LAHORE - Expressing solidarity with protesting traders, Opposition Leader in the National Assembly Shehbaz Sharif has accused the government of ‘making the nation slave to the International Monetary Fund’.

Traders went on a shutter-down strike on Saturday in protest against imposition of new taxes by the government.

Shehbaz said: “The successful strike materialised Prime Minister Imran Khan’s dream of nationwide lockdown.”

He said Imran has nothing to do with public welfare. “Only my elder brother (Nawaz Sharif) could protect national interests. He should be released without any delay,” Shehbaz said calling ex-PM ‘an innocent political prisoner’.

He went on to say: “He (Nawaz) is jailed for solving public problems. The former prime minister successfully met challenges of loadshedding, price hike and lawlessness. Nawaz put the country on economic growth track. He provided jobs to the people. He improved infrastructure.

Opposition Leader in NA says growth rate in PML-N rule was 5.8pc

The successful strike has materialised Imran dream of lockdown

Come out of Banigala palace and see closure of factories, markets and shops

“The growth rate during Nawaz government was 5.8 per cent that perturbed the enemies. Inflation rate was just 3 per cent. Revenue generation was also high.

Moreover, Chinese investment worth $60 billion was a big deal.”

Maryam lashes out at Imran

PML-N Vice-President Maryam Nawaz took to the Twitter to lash out at the PTI government over traders’ protest.

Her tweet reads: “Traders went on a successful strike. Where are you the selected? Come out of Banigala palace and see closure of factories, markets and shops from Karachi to Peshawar. The country has been shut down for the first time since 1977.  The PTI government faced its first countrywide strike, staged by traders against the decision of documenting the commercial activities and imposition of more taxes.

Traders claimed their strike was successful as most major markets in many cities across the country remained closed on Saturday.
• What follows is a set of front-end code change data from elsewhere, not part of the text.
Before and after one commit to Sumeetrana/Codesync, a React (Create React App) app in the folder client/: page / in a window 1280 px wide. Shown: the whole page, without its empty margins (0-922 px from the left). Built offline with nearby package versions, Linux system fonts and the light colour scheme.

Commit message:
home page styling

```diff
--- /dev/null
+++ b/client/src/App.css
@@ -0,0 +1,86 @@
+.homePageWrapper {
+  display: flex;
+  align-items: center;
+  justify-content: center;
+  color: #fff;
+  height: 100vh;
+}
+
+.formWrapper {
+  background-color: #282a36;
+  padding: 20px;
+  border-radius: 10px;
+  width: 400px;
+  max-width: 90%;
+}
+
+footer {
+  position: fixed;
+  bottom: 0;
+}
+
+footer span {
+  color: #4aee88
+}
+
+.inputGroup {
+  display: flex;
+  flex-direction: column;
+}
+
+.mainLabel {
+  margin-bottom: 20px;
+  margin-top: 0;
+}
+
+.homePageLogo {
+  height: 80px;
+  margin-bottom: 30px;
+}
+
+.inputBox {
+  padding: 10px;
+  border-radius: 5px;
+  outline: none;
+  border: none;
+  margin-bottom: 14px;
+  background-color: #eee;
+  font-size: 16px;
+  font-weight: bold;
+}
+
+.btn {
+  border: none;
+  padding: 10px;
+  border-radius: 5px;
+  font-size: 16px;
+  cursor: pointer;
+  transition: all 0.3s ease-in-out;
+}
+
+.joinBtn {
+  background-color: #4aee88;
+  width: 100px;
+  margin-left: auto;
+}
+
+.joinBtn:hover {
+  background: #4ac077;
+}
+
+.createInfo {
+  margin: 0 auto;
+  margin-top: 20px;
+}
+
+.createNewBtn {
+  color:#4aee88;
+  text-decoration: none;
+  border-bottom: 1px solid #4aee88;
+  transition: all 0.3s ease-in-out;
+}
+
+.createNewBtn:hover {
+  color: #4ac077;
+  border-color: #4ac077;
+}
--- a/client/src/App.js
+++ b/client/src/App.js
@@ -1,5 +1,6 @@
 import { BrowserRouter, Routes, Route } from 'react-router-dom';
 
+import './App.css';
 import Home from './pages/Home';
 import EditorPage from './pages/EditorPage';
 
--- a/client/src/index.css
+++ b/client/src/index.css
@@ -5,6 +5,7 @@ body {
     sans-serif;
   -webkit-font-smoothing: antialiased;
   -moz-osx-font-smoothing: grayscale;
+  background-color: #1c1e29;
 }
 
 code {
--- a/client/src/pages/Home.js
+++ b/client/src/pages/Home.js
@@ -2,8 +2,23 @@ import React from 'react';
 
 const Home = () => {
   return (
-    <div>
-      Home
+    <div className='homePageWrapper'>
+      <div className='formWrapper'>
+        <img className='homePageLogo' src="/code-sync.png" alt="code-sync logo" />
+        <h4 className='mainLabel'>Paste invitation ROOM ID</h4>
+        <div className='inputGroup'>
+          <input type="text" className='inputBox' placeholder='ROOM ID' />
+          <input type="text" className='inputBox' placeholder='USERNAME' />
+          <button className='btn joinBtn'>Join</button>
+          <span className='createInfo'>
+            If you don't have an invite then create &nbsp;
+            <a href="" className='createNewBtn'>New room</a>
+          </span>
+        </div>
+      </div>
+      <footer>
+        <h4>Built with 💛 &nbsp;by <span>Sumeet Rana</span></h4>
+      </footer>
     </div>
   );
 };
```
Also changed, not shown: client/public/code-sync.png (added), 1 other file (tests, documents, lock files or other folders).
The strike was staged at stores, shopping malls and wholesale commodity markets, as well as restaurants and grocers.

In many cities, produce vendors kept their shops closed, which residents said made it hard to get fresh fruits and vegetables. Small shopfronts were also closed in commercial districts.

The strongest participation was in Punjab. But even there, most of the smaller markets situated in different localities remained open. In the country’s commercial hub, Karachi, division among retailers made the strike less effective.

The government seemed to be defying the pressure as it did not contact the traders representatives for listening to them.

Many ruling party leaders and government high ups termed the strike a failure, and alleged that pro-opposition traders’ organizations were resorting to such steps to please their masters.